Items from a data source
= Beginning of Section =
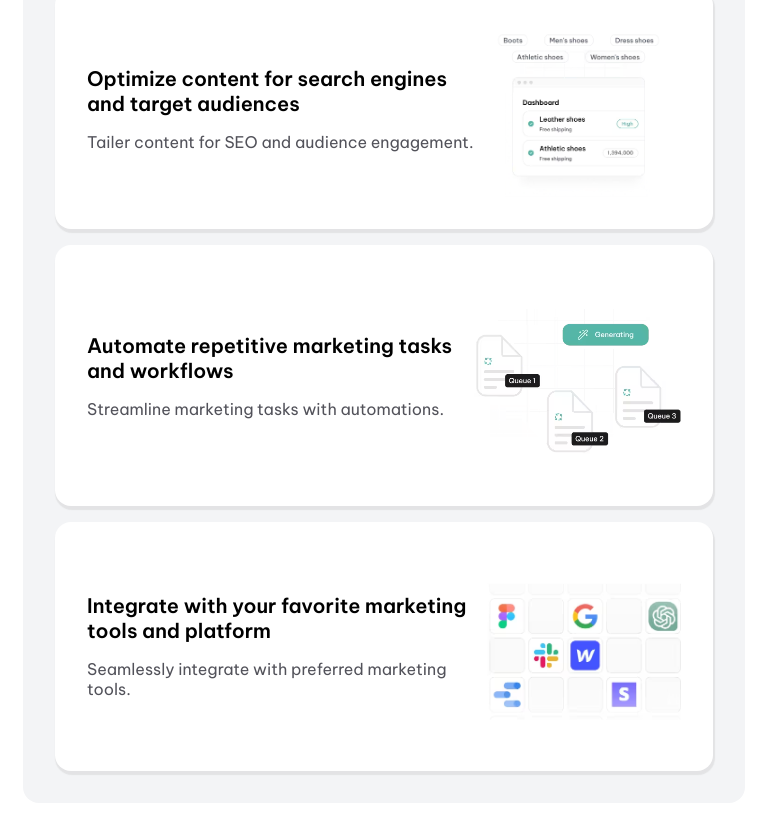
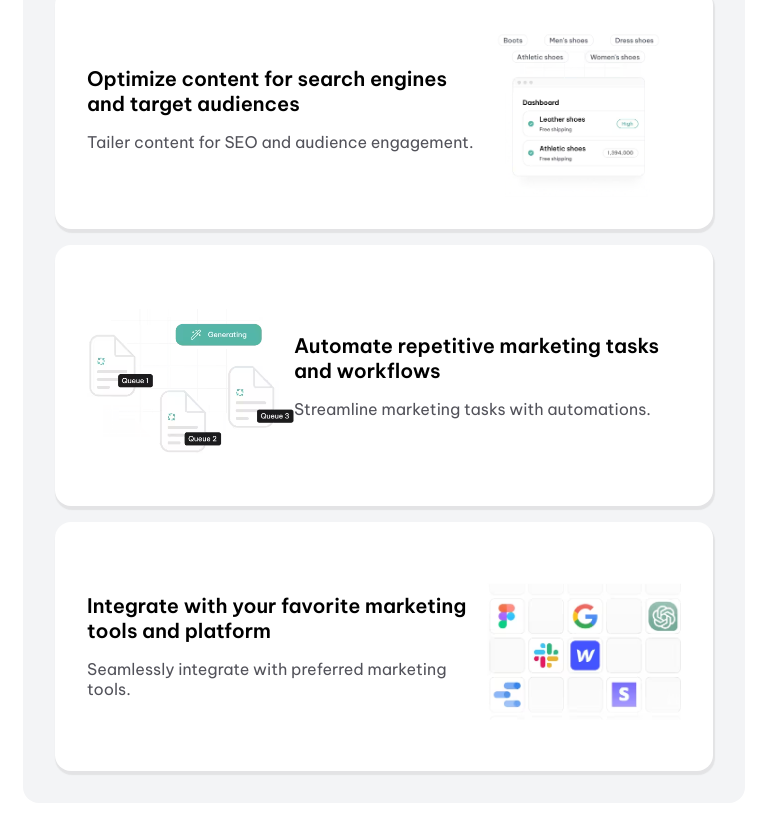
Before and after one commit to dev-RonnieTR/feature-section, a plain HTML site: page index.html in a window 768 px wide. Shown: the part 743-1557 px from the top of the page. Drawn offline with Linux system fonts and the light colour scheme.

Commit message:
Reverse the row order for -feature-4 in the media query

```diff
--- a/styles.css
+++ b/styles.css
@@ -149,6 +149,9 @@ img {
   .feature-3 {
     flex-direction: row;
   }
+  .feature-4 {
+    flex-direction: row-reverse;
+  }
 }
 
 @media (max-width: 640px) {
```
= End of Section =
= Beginning of Section =
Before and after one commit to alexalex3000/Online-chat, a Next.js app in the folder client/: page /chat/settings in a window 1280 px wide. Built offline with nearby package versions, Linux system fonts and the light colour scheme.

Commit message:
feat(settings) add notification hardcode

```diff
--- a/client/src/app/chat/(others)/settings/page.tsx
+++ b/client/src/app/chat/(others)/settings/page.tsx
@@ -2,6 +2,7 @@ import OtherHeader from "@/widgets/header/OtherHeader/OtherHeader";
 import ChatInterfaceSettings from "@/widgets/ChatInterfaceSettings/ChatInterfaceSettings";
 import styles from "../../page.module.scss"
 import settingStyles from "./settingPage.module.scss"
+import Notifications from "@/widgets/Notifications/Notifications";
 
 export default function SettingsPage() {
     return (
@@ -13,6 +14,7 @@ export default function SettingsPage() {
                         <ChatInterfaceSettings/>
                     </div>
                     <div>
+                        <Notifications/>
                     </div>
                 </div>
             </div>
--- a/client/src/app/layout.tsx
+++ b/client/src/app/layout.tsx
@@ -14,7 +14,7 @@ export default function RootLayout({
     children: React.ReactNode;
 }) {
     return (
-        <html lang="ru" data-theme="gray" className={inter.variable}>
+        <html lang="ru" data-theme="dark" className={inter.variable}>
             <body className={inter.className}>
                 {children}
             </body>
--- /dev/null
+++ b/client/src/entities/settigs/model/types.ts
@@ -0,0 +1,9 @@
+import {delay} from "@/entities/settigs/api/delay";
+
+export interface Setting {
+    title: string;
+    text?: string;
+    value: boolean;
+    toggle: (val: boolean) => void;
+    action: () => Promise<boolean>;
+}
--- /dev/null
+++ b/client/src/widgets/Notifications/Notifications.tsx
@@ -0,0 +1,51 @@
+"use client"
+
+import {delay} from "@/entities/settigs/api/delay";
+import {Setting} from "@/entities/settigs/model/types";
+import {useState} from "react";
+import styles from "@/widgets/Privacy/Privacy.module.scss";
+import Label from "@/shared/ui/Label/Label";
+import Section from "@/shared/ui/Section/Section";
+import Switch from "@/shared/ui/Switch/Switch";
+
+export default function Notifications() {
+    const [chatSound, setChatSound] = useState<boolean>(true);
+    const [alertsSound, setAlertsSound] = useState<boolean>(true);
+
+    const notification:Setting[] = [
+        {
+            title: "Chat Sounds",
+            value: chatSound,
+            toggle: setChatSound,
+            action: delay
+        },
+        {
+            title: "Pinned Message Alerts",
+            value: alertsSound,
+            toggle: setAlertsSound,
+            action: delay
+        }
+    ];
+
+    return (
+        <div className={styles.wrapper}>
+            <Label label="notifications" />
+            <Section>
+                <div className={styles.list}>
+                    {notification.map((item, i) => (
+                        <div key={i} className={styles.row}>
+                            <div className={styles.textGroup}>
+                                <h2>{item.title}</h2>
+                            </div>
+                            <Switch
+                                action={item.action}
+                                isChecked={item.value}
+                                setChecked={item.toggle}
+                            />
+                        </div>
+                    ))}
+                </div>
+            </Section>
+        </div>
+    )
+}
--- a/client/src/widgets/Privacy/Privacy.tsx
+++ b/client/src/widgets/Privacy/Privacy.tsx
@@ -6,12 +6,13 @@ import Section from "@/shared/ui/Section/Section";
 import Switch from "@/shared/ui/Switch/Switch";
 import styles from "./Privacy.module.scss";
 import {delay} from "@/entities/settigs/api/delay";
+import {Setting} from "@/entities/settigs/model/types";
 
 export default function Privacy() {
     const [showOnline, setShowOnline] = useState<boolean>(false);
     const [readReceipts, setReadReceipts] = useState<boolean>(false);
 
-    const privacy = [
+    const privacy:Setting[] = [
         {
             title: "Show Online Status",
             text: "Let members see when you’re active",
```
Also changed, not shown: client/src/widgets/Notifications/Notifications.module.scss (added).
= End of Section =
= Beginning of Section =
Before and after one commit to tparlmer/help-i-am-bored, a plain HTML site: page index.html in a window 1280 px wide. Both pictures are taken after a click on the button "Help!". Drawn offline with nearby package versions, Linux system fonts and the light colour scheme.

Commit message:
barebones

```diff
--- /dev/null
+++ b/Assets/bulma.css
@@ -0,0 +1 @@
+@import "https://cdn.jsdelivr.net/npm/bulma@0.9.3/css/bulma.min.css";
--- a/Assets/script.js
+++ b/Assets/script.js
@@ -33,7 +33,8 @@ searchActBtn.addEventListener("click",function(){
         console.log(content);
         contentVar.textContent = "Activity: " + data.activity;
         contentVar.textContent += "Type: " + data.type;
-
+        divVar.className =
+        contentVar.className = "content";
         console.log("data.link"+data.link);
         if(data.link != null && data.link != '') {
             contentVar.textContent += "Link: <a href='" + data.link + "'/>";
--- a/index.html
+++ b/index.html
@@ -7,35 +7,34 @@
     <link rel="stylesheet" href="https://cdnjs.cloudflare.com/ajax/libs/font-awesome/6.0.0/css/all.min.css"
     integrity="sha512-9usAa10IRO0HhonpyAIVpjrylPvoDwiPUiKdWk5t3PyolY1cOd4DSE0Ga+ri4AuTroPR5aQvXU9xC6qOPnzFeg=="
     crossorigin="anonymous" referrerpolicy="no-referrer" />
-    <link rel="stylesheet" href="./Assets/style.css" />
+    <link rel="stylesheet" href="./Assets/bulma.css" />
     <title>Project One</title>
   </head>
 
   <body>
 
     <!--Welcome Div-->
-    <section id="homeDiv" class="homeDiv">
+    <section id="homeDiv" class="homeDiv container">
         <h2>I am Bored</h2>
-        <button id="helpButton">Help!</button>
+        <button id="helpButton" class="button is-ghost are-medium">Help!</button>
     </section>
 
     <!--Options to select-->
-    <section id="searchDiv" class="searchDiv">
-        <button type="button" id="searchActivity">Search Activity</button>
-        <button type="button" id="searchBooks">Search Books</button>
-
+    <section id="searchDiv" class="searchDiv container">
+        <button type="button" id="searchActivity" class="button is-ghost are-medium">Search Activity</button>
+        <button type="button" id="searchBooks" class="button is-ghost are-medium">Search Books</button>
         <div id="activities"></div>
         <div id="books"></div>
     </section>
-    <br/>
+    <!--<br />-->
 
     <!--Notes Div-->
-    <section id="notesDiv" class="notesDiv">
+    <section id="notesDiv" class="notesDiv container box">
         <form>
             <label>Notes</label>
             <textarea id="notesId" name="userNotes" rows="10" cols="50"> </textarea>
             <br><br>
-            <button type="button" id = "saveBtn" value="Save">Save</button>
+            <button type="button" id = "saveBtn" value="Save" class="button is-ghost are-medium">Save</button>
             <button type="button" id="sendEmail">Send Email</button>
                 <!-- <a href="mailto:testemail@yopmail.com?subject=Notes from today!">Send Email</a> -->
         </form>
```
= End of Section =
WORK TO BE COMPLETED: After reading the entries above, report the number of lines that include the string "className". Give no other text.

TASK RESULT: 9